- Films like "PM Narendra Modi" and "Uri: The Surgical Strike," "based on an attack in Pakistani-administered Kashmir by the Indian military in retaliation for a terrorist outrage," were massive money-makers.
- Why it matters: "Among India’s critics and reviewers, there is some alarm at the growing trend for flag-waving."
- "India, in my opinion ... has historically been an ‘emasculated’ country — third-world, emaciated, struggling, not ‘man enough’ to stand on its own. Modi and his cohorts have given the majority something to hold on to," says critic Tanul Thakur.
The big picture: The creators of such shows and movies are responding to popular demand. But the Indian government is also in no mood to be criticized, Foreign Policy's Ravi Agrawal and Kathryn Salam write.
- Modi's government is now considering censoring platforms like Netflix and Amazon Prime Video — catching up with censorship already in place on TV and print media.
- They're also considering using trade to retaliate against Malaysia for criticism over the lockdown in Kashmir.
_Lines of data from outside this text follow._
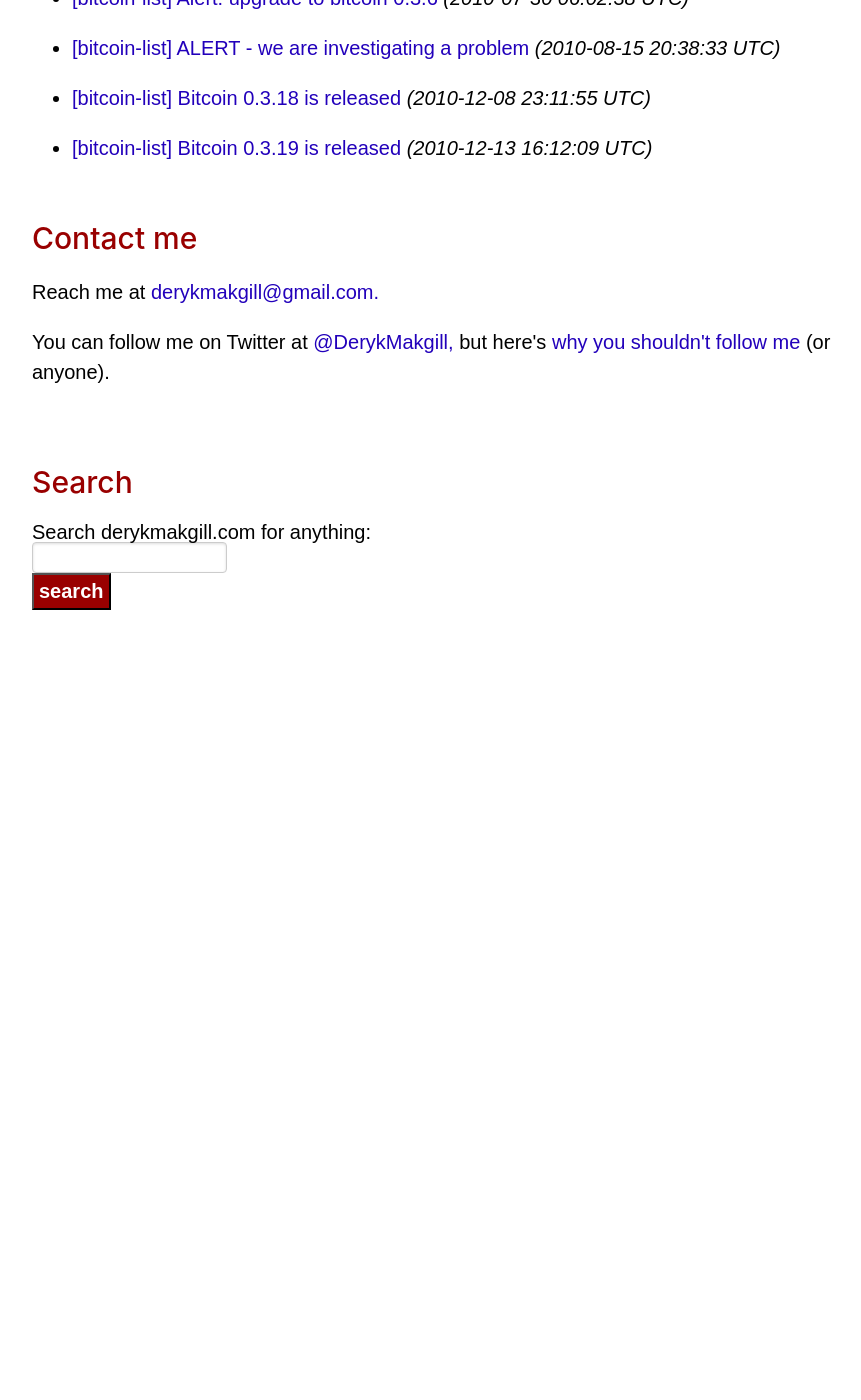
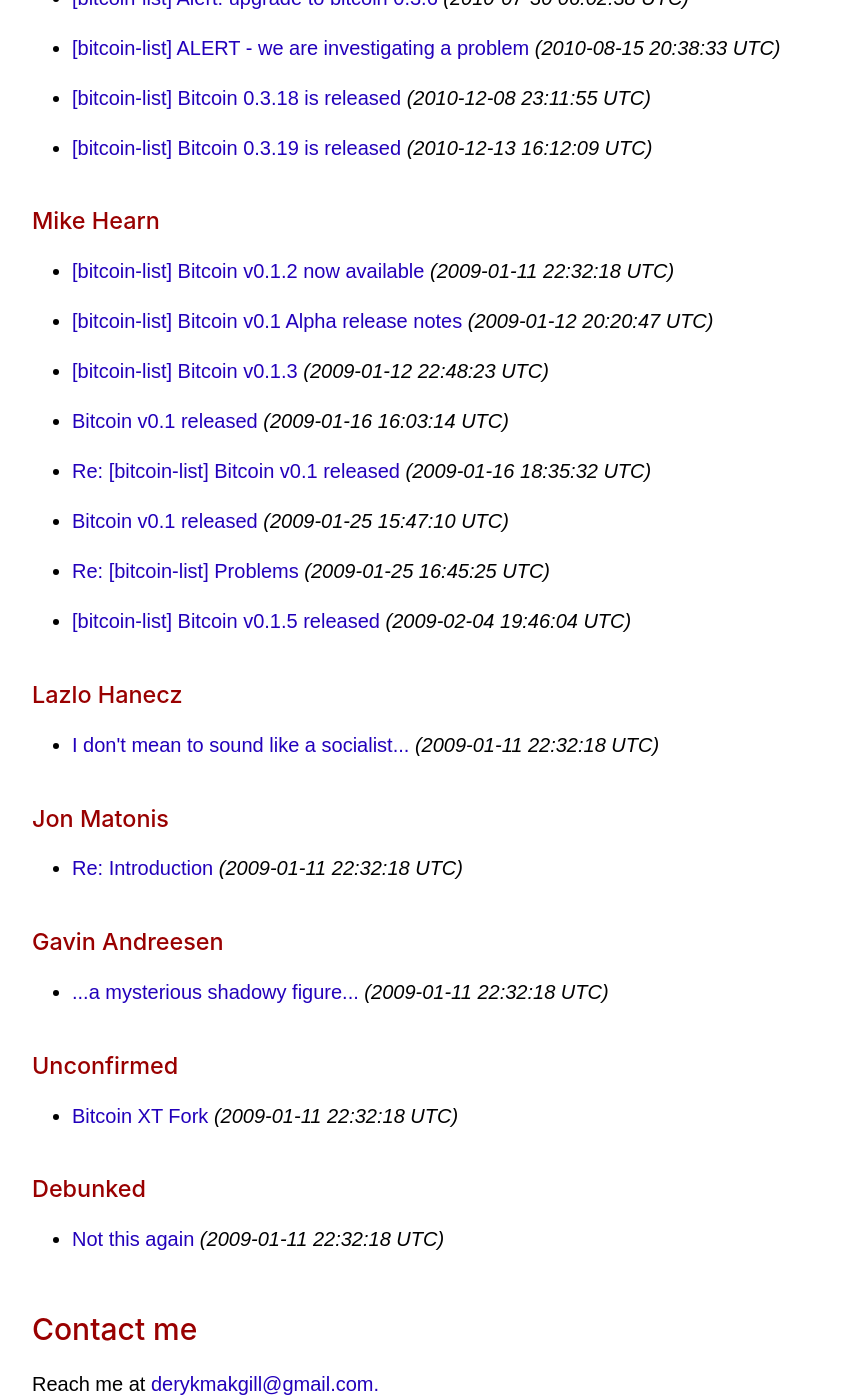
Before and after one commit to nakamotostudies/nakamotostudies.github.io, a Jekyll site: the page built from index.md, in a window 1280 px wide and 1400 px high, scrolled down 2303 px. Shown: the whole window, without its empty margins (58-919 px from the left). Built offline with Jekyll 4.4.1, drawn with Linux system fonts in a browser that asks for light colours; before the commit the page ends 3028 px from its top, so only the background shows below that.

Commit message:
Update index.md

```diff
--- a/index.md
+++ b/index.md
@@ -113,6 +113,43 @@ If you want the announcements and opportunities that I never post publicly, get
 
   </ul>
 
+<h3>Mike Hearn</h3>
+
+ <ul>
+
+   <li><a href="/emails/bitcoin-list/20/">[bitcoin-list] Bitcoin v0.1.2 now available</a> <em>(2009-01-11 22:32:18 UTC)</em></li>
+
+   <li><a href="/emails/bitcoin-list/21/">[bitcoin-list] Bitcoin v0.1 Alpha release notes</a> <em>(2009-01-12 20:20:47 UTC)</em></li>
+
+   <li><a href="/emails/bitcoin-list/22/">[bitcoin-list] Bitcoin v0.1.3</a> <em>(2009-01-12 22:48:23 UTC)</em></li>
+
+   <li><a href="/emails/cryptography/17/">Bitcoin v0.1 released</a> <em>(2009-01-16 16:03:14 UTC)</em></li>
+
+   <li><a href="/emails/bitcoin-list/23/">Re: [bitcoin-list] Bitcoin v0.1 released</a> <em>(2009-01-16 18:35:32 UTC)</em></li>
+
+   <li><a href="/emails/cryptography/18/">Bitcoin v0.1 released</a> <em>(2009-01-25 15:47:10 UTC)</em></li>
+
+   <li><a href="/emails/bitcoin-list/24/">Re: [bitcoin-list] Problems</a> <em>(2009-01-25 16:45:25 UTC)</em></li>
+
+   <li><a href="/emails/bitcoin-list/25/">[bitcoin-list] Bitcoin v0.1.5 released</a> <em>(2009-02-04 19:46:04 UTC)</em></li>
+  </ul>
+
+ <h3>Lazlo Hanecz</h3>
+	<ul>
+
+   <li><a href="/emails/bitcoin-list/20/">I don't mean to sound like a socialist...</a> <em>(2009-01-11 22:32:18 UTC)</em></li></ul>
+
+   <h3>Jon Matonis</h3>
+   <ul><li><a href="/emails/bitcoin-list/20/">Re: Introduction</a> <em>(2009-01-11 22:32:18 UTC)</em></li></ul>
+
+   <h3>Gavin Andreesen</h3>
+      <ul><li><a href="/emails/bitcoin-list/20/">...a mysterious shadowy figure...</a> <em>(2009-01-11 22:32:18 UTC)</em></li></ul>
+
+ <h3>Unconfirmed</h3>
+  <ul><li><a href="/emails/bitcoin-list/20/">Bitcoin XT Fork</a> <em>(2009-01-11 22:32:18 UTC)</em></li></ul>
+ <h3>Debunked</h3>
+ <ul><li><a href="/emails/bitcoin-list/20/">Not this again</a> <em>(2009-01-11 22:32:18 UTC)</em></li></ul>
+
 
 <section id="contact">
 <h2>
```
- The bottom line: "Ultimately, the success of India’s moves to prevent other countries — or companies — from criticizing it is linked to the size and power of its market. Or at least that’s the lesson India can draw from China."
7. Stories we're watching
- Boris Johnson offers Brexit delay for snap elections
- Scoop: The grandees headed to Saudi Arabia's "Davos in the Desert"
- Global protest wave riles capital markets
- Benny Gantz gets his chance to form Israel's next government
- Hong Kong revokes extradition bill that triggered protests
- Ukraine felt early Trump pressure and knew of military aid freeze
- Pence blasts NBA in speech on China
"I really enjoyed my conversation with General @MazloumAbdi. He appreciates what we have done, and I appreciate what the Kurds have done."— Donald Trump today, on Twitter, praising the Kurdish commander of the SDF
"There is a red notice on him. The U.S. should deliver him to us."— Recep Tayyip Erdogan today, referring to the same commander as a "wanted terrorist" Go deeper.